Join us for this exclusive opportunity to meet the Now Here artists and get an understanding of the artists collective and the site-specific installation, ask questions, and engage with the art.
The No W here Collective, made up of Alice Hope, Toni Ross, and Bastienne Schmidt, will present the off-site exhibition entitled Now Here, Curated by Christina Mossaides Strassfield. The project will primarily respond to the Life Saving Station’s faking box (a box in which a long rope is faked; used in the life-saving service for a line attached to a shot), seen as the emblematic artifact in the Station’s collection that emanates their mission — to save lives. The faking box, in itself, embodies a formal aesthetic that relates to the Collective’s original artifact and inspiration, the Metropolitan Museum’s Marshallese Navigation Chart.
The collective will show works in the south facing crew quarter’s room on the second floor, the Station’s western facing backyard, and the southeast corner of the wrap around porch, as well as other areas on the site. In the crew’s quarters, the artists will do responsive installations to the room itself and the faking box. The outdoor installations will also be responsive to the site, the faking box, and will include implicit references to the Navigation Chart, from the artists’ non-literal creative perspectives.
About the Amagansett U.S. Life-Saving Station
The Amagansett Station was constructed on Atlantic Avenue in 1902, one of a network of thirty life-saving stations on the South Shore of Long Island. Through each night and in bad weather the crew at these stations kept watch from the lookout tower and by patrolling the beach. Discovering a ship in distress, the life-savers would perform a rescue by launching their surfboat or by firing a line to the ship and taking people off with a breeches buoy. From 1902 to 1937 the crew of the Amagansett Life-Saving Station, most of whom were experienced local fishermen and shore whalers, kept watch over this beach and rescued sailors and passengers from a number of shipwrecks.

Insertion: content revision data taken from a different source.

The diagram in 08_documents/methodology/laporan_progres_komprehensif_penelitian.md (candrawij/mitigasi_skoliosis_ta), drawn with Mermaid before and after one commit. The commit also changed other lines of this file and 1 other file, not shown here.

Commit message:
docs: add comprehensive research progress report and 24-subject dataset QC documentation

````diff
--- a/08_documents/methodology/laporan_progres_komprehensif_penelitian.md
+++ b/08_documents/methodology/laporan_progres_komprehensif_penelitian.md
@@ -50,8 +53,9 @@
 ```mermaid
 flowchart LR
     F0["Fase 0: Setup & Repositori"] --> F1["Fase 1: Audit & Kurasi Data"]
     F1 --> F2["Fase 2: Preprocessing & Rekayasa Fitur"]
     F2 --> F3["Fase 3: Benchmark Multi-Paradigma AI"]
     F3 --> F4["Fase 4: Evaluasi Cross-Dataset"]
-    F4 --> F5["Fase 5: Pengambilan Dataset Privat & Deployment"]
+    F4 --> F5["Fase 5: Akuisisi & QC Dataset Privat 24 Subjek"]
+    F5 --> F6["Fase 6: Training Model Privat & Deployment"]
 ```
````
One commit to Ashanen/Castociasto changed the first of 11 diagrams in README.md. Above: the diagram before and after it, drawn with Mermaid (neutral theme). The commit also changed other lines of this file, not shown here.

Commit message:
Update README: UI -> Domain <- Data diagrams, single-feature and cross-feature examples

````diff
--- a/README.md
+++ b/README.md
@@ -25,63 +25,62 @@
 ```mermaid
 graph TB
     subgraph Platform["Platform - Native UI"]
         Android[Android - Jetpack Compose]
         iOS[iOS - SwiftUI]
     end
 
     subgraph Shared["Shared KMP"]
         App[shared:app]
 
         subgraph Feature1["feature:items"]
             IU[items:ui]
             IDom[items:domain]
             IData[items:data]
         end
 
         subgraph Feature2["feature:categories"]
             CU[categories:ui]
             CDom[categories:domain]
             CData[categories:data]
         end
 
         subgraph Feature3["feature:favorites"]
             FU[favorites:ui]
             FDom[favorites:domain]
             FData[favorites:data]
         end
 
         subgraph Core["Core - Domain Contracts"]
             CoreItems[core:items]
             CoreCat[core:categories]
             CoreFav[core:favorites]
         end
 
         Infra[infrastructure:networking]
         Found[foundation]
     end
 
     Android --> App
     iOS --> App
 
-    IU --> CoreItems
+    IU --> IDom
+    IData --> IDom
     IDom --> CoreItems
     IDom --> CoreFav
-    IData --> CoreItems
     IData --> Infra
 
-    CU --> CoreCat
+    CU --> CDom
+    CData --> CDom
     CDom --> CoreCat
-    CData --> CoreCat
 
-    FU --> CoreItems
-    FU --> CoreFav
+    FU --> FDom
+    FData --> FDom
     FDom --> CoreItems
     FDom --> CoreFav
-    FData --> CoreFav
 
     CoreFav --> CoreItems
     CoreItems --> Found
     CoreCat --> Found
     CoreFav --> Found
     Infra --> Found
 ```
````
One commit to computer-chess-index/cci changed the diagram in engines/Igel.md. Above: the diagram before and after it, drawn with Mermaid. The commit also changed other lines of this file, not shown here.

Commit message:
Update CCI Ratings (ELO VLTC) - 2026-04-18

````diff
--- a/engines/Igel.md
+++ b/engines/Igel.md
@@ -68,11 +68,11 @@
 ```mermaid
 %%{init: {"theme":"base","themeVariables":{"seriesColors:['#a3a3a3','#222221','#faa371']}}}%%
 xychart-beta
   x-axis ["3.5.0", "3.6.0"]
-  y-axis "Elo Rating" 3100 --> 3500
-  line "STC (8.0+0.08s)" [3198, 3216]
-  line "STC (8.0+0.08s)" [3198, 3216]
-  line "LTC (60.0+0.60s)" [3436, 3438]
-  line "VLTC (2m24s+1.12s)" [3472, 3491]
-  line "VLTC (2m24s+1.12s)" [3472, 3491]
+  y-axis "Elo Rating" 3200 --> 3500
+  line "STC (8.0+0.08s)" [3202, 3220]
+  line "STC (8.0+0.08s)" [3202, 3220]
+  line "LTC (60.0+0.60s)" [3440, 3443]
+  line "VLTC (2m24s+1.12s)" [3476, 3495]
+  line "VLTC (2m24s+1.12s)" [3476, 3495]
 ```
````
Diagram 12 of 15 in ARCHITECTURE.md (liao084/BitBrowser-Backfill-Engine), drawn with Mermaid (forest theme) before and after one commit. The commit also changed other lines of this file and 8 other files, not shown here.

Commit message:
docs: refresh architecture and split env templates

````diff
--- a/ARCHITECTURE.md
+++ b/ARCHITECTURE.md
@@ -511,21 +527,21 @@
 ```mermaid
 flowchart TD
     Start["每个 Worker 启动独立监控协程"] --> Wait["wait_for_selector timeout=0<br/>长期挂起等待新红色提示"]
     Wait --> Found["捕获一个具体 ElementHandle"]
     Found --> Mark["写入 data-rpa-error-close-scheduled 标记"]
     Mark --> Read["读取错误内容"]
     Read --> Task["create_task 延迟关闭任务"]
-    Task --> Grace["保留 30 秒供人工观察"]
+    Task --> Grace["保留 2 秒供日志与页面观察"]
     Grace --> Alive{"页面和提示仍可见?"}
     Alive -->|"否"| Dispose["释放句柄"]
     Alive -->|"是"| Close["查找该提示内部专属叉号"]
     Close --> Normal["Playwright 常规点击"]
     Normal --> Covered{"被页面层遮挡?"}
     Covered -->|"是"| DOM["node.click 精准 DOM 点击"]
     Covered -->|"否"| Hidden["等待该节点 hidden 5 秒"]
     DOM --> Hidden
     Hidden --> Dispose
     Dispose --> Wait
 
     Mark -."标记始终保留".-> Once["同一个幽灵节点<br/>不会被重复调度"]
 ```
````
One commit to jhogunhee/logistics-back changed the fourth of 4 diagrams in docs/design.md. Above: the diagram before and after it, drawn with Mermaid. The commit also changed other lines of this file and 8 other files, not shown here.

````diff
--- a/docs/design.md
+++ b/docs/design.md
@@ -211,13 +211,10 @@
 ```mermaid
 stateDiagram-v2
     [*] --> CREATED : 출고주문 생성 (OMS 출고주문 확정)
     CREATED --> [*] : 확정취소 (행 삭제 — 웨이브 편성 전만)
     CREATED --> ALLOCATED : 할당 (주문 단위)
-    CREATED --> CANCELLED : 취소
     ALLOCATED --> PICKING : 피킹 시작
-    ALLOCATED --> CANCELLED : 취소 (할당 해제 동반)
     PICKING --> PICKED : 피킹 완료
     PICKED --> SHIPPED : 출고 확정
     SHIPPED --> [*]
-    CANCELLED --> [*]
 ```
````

The Life-Saving Service and the Lighthouse Service were the two federal programs intended to increase the safety of coastal navigation. These two services were later joined in the U.S. Coast Guard. The Amagansett Life-Saving Station complements the Montauk Point Lighthouse in recalling that era of our maritime history when ships sailing the ocean provided the principal means of transporting goods and people in coastal America.